[Data excerpts]
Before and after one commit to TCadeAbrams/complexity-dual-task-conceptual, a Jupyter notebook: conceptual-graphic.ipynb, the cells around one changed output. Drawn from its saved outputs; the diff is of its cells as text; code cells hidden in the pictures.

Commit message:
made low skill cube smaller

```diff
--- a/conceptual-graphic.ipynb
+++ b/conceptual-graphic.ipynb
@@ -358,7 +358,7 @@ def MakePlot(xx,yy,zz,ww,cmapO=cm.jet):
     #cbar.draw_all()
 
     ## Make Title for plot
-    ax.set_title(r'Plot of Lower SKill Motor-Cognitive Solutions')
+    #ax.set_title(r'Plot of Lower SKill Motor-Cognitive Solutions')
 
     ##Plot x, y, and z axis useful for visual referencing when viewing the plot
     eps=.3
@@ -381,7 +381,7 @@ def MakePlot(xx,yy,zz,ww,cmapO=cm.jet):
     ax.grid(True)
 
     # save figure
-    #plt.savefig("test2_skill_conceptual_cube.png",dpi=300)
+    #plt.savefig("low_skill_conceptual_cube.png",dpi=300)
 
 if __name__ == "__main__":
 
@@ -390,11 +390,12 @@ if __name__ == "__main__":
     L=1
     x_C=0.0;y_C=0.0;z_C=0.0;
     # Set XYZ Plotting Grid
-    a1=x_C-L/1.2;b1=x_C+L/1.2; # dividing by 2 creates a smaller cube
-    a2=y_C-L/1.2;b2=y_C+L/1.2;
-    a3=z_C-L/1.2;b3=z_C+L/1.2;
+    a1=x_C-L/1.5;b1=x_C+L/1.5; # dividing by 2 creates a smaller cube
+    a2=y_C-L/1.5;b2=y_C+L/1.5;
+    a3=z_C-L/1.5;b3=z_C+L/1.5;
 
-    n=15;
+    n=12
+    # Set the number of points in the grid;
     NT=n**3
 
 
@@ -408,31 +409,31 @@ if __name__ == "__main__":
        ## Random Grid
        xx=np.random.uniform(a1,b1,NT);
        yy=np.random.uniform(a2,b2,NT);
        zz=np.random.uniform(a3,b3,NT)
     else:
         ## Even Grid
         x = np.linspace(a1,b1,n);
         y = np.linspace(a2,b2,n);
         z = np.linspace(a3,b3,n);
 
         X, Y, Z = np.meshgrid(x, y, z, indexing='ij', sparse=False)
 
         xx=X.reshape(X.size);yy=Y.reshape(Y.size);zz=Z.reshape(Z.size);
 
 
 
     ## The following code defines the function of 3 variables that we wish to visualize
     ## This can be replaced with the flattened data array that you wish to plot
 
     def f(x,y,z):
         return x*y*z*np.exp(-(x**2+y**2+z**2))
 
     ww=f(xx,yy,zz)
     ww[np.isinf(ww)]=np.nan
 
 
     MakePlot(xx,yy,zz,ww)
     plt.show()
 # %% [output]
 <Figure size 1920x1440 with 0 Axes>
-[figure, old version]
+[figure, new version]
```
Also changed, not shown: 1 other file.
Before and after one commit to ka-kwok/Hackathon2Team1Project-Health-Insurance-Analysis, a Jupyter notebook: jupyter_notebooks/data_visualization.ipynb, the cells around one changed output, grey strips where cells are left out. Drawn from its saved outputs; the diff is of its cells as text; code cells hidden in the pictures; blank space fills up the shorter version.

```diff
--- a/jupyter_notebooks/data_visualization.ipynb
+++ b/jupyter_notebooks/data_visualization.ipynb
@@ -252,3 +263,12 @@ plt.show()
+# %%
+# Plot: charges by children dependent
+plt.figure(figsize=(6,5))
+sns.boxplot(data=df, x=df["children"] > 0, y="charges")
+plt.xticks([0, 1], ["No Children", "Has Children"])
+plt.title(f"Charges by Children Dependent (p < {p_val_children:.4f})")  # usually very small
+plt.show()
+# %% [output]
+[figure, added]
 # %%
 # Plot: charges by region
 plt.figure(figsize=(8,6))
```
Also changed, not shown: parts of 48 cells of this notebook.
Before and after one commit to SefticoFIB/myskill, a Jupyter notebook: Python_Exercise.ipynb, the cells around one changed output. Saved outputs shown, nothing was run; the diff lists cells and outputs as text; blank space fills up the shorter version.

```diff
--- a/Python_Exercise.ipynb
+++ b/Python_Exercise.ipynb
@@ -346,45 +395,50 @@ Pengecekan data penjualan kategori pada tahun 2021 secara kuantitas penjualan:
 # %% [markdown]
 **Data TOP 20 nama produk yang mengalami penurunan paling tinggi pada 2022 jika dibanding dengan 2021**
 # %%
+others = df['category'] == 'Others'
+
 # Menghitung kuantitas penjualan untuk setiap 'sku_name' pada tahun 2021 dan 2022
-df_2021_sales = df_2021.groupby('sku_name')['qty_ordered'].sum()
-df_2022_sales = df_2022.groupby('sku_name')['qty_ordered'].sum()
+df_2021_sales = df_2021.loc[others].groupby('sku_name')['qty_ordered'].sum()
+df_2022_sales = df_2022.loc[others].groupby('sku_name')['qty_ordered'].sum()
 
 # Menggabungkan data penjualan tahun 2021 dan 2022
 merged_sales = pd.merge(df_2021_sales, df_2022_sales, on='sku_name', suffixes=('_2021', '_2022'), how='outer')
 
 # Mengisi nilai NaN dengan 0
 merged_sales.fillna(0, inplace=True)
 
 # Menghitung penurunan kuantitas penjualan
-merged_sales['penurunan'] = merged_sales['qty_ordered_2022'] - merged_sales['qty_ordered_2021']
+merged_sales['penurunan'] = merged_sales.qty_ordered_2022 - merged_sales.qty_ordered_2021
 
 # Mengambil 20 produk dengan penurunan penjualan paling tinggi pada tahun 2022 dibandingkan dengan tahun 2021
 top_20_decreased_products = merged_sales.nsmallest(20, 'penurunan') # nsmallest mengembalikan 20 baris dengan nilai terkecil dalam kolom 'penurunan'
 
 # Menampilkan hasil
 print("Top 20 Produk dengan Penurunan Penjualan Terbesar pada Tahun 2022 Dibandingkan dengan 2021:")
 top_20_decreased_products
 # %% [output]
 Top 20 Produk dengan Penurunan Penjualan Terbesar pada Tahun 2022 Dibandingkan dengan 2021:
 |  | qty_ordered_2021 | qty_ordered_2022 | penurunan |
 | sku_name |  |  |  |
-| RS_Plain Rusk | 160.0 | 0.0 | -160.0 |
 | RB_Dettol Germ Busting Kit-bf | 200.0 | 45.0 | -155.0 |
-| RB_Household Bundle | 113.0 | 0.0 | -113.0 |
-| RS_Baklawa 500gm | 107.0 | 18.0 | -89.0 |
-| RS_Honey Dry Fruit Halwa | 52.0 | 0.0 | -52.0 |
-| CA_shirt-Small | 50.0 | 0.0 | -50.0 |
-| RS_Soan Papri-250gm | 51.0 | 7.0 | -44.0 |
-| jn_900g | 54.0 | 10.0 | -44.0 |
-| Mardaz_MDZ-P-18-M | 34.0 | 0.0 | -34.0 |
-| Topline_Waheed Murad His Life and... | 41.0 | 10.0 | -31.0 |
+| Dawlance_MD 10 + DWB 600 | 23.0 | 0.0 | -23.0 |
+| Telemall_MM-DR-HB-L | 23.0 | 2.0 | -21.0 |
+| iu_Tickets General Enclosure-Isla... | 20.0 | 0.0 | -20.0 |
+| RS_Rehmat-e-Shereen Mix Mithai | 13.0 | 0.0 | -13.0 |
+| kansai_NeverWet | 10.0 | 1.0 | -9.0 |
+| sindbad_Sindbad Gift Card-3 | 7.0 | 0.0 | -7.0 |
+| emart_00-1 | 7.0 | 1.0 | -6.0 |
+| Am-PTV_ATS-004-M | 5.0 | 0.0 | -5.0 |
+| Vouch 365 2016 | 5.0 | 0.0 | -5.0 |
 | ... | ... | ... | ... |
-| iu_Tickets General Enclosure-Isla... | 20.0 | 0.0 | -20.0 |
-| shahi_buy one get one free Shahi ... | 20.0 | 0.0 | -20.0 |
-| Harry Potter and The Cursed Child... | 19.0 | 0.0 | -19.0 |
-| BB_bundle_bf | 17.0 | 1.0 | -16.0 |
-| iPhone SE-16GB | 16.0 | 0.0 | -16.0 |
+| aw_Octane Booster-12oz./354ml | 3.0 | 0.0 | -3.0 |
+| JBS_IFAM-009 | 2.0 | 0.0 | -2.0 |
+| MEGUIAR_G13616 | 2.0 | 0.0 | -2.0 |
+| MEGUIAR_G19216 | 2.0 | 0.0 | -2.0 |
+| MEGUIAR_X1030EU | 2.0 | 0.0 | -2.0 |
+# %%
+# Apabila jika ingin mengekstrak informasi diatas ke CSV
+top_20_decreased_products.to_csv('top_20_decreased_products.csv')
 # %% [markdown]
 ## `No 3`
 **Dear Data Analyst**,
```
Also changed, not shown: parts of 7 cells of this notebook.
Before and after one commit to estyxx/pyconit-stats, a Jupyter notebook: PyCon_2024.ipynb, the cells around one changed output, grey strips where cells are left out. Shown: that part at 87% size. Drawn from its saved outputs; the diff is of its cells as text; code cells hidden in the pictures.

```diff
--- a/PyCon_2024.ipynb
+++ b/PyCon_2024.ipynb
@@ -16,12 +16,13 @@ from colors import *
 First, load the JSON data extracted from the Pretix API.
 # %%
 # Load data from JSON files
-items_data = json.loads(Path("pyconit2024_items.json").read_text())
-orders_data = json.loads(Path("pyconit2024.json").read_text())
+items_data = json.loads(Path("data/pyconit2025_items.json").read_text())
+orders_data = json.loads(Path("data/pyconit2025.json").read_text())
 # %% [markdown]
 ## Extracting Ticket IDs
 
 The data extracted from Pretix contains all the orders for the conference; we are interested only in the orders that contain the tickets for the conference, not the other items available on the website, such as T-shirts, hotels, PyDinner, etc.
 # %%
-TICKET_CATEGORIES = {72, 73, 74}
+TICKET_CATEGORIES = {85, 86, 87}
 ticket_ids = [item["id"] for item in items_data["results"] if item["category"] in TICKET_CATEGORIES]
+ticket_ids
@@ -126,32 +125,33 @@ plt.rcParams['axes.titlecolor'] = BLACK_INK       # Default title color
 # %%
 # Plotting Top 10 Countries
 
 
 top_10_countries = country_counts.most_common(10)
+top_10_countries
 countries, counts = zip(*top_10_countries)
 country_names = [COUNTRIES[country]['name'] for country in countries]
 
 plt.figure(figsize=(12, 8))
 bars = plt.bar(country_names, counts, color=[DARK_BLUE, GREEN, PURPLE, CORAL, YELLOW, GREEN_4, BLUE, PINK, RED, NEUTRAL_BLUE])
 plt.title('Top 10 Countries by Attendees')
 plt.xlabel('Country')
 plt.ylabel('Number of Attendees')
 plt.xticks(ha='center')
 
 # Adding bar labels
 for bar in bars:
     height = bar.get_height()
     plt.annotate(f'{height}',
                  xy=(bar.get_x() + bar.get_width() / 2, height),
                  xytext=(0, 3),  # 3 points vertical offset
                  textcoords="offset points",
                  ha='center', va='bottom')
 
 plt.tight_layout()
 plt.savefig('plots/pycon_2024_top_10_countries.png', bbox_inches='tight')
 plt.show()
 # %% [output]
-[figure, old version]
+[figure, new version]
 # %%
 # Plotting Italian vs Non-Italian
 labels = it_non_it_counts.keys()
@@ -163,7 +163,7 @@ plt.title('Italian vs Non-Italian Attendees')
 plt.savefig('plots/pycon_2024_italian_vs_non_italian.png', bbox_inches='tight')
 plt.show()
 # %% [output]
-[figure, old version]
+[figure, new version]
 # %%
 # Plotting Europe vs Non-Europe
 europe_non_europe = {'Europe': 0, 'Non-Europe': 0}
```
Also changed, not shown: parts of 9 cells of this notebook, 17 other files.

Problem
Write only the number of lines in the data where the string "Lower" can be found.

Written answer
2